* WHAT THE EXERCISE ASKS
Which of the lines in the data mention the string "plugin"? List them all.

(EXTRACTED RECORDS)

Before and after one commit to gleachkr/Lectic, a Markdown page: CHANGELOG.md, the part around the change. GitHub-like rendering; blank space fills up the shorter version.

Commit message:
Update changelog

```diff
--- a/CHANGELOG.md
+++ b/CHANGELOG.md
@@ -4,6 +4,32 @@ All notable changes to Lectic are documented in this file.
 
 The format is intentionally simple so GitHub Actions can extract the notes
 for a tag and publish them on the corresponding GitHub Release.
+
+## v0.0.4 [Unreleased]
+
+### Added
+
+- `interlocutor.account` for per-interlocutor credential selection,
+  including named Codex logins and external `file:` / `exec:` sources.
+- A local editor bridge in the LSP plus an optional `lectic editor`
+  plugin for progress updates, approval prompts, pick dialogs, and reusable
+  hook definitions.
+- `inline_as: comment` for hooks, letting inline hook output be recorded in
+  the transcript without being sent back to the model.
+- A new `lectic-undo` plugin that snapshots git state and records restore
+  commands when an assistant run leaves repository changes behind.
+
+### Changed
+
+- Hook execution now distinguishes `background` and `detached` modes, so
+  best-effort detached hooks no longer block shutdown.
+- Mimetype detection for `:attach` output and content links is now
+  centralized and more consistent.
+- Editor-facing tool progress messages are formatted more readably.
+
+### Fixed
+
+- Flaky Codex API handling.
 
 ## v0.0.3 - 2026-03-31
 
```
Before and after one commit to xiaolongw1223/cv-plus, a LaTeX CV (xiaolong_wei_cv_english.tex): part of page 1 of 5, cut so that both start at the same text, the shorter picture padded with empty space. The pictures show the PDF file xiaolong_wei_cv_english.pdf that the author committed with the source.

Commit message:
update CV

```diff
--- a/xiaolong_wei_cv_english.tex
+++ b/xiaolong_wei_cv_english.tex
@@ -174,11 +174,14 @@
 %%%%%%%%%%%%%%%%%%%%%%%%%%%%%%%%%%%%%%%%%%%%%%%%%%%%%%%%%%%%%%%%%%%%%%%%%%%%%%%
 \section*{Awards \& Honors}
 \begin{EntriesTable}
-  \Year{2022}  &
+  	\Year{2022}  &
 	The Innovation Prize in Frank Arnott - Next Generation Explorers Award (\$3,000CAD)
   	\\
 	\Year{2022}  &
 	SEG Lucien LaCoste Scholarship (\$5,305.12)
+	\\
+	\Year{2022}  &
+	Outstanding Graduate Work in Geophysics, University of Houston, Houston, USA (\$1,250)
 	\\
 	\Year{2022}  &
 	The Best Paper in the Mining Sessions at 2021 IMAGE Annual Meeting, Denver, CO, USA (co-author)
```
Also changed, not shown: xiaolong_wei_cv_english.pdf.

(End EXTRACTED RECORDS)

* ANSWER BOX
+  plugin for progress updates, approval prompts, pick dialogs, and reusable
+- A new `lectic-undo` plugin that snapshots git state and records restore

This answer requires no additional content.